Transfer tutoring is no use for pupils
With respect to Stephanie Bell's article (September 14), surely neither the Government nor the grammar schools are to blame for the costs of tutoring.
Parents are determined that their kids will achieve the best possible grades in transfer tests, whether or not these demonstrate their genuine ability, and they will pay handsomely.
The explosion in the use of private tutors reflects the current uncertainties, but it simply means that more children who don't really have the inherent capacity to achieve in the grammar environment will end up with distorted grades, securing admission to schools at which they will then struggle.
Maybe if the parents themselves spent more time working with their own children, they would be able to make informed judgments, help address some of the academic weaknesses and also save themselves a lot of money.
And what of the children who receive an hour or more of additional tutoring every week and still don't get into a grammar? How will they feel?
Like failures, maybe? Will their parents feel cheated? Will they sue the tutors for taking their money and then failing their children?
Will a tutor be honest enough to tell a parent that they think that the child just doesn't have the ability?
Tutoring in these circumstances is a racket: it artificially prepares a child to pass one exam, but can make no impact whatsoever on that child's future performance in an environment that will become increasingly demanding as time goes on.
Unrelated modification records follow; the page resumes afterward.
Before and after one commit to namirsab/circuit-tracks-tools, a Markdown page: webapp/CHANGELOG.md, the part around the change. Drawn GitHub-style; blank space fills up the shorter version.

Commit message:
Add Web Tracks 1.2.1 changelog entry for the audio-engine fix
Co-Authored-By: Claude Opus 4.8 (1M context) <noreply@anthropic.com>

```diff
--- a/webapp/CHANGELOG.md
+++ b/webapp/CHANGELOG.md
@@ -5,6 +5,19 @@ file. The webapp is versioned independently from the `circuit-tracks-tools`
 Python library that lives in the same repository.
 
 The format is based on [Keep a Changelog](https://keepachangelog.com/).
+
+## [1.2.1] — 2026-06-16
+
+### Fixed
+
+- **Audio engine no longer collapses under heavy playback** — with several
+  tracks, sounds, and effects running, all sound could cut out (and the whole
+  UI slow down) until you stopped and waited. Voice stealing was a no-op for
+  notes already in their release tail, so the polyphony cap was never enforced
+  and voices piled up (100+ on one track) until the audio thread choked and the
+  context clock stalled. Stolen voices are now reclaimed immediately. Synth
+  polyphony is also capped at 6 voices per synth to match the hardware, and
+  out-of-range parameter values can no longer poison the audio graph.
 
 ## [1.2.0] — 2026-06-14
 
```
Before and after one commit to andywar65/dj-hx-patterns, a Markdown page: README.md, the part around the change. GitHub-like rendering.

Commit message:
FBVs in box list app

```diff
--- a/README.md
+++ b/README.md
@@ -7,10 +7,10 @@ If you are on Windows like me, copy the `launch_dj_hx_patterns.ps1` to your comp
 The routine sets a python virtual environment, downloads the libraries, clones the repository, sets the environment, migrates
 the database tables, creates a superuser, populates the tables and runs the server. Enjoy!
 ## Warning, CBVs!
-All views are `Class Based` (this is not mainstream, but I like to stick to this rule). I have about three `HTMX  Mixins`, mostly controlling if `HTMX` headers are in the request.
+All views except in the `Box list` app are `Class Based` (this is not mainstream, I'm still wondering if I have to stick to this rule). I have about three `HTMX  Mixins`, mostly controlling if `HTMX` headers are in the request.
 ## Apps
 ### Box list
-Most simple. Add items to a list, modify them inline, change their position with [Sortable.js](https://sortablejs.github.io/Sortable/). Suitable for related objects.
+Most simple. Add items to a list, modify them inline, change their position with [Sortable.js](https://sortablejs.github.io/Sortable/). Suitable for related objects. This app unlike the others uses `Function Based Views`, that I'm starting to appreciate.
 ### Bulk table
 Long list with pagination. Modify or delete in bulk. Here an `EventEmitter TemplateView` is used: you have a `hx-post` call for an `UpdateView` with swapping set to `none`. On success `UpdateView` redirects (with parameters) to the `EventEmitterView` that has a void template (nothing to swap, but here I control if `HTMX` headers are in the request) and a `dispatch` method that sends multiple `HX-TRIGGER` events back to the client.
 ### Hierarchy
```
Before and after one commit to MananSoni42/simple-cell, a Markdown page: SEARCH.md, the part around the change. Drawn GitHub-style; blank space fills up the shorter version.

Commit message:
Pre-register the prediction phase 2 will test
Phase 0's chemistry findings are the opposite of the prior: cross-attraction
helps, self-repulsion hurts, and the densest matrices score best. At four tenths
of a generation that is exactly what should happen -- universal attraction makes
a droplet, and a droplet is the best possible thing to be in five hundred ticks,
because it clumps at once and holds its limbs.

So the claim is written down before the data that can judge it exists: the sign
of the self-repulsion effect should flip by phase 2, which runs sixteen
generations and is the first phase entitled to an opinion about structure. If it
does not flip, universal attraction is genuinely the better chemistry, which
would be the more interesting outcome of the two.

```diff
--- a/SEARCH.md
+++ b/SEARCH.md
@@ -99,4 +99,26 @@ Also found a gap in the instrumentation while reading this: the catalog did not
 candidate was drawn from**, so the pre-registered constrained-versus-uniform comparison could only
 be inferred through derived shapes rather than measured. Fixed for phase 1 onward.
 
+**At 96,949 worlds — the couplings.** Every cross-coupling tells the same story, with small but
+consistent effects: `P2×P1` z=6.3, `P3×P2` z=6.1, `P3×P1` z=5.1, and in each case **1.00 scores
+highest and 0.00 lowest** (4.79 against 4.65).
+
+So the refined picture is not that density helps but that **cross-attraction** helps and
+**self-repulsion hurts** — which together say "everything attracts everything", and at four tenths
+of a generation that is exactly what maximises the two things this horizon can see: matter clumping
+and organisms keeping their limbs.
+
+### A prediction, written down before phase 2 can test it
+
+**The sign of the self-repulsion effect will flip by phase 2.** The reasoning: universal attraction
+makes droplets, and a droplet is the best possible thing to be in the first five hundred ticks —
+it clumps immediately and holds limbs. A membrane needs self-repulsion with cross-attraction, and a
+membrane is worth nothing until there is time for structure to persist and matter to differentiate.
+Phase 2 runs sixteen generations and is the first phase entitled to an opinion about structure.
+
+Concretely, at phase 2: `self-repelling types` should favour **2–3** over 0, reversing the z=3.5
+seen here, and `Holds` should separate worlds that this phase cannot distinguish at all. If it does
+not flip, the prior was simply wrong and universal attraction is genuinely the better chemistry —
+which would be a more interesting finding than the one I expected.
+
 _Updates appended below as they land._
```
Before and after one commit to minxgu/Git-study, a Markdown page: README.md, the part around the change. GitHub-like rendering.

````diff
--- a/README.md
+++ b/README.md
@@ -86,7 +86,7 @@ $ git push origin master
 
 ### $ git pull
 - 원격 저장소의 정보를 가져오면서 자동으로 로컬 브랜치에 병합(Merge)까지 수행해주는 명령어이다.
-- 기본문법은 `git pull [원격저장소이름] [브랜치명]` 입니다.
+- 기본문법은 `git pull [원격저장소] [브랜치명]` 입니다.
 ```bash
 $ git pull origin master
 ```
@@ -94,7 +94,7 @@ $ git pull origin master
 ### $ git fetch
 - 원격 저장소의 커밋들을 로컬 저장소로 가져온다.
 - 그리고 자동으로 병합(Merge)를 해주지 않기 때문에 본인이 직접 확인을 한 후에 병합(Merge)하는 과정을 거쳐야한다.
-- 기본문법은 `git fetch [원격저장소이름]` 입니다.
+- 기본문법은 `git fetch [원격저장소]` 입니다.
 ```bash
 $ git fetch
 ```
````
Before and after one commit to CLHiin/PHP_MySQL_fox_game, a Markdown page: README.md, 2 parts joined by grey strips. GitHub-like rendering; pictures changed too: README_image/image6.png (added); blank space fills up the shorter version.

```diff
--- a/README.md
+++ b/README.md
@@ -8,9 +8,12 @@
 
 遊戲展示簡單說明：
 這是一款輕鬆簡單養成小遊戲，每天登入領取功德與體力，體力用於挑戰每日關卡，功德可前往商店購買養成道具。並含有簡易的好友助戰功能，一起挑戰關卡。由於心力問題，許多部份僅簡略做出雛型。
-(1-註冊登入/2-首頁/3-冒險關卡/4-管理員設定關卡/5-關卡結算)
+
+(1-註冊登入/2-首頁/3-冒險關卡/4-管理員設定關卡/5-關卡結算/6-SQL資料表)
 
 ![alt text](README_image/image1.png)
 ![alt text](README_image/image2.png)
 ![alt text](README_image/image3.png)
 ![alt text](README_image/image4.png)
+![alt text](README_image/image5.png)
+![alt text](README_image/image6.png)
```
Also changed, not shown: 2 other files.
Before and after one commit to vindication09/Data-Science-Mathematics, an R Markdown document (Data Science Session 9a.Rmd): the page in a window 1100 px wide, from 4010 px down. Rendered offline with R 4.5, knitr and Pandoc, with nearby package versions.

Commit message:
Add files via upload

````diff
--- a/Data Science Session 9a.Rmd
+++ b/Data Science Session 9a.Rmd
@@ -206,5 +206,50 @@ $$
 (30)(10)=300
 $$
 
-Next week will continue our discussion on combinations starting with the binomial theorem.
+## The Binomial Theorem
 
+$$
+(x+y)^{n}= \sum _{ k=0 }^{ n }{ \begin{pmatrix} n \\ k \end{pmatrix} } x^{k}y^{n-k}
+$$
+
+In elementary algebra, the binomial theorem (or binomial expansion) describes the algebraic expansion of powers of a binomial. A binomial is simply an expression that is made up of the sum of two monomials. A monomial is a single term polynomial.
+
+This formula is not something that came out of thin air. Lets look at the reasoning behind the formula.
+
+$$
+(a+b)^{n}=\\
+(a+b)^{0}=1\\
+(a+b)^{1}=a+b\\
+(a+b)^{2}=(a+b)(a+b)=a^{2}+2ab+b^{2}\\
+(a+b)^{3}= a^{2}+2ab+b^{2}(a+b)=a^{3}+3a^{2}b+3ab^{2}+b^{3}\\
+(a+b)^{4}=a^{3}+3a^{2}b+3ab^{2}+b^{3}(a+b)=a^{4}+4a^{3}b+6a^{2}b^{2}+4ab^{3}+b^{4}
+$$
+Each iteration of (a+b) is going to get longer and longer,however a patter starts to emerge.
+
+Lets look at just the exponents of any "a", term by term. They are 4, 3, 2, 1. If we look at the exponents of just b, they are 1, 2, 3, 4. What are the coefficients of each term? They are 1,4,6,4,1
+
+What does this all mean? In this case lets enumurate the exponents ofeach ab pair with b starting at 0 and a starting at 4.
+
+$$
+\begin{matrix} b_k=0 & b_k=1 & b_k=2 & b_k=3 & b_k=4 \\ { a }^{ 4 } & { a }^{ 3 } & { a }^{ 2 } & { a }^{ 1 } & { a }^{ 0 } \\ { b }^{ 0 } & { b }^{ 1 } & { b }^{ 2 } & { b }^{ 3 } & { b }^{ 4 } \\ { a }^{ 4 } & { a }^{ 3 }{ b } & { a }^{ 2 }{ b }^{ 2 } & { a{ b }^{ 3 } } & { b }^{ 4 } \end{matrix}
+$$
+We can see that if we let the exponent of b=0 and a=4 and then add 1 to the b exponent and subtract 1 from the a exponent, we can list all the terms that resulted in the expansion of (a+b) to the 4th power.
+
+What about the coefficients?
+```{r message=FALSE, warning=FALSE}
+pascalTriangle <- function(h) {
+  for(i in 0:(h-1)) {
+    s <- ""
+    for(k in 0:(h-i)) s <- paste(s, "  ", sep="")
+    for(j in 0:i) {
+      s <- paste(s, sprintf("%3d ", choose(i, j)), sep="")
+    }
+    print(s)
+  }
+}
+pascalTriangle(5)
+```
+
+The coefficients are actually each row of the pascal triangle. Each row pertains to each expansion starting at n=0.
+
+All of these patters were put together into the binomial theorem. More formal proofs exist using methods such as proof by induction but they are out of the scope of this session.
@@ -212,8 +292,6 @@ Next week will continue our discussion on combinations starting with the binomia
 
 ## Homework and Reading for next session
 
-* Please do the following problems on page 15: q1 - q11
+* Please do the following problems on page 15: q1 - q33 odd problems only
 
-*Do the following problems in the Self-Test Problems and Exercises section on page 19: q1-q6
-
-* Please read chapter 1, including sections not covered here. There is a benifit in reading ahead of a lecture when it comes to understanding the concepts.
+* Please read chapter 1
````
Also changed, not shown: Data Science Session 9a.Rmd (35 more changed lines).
Parents should rely on their instincts, their own knowledge of their children's strengths and weaknesses and the advice of their children's teachers.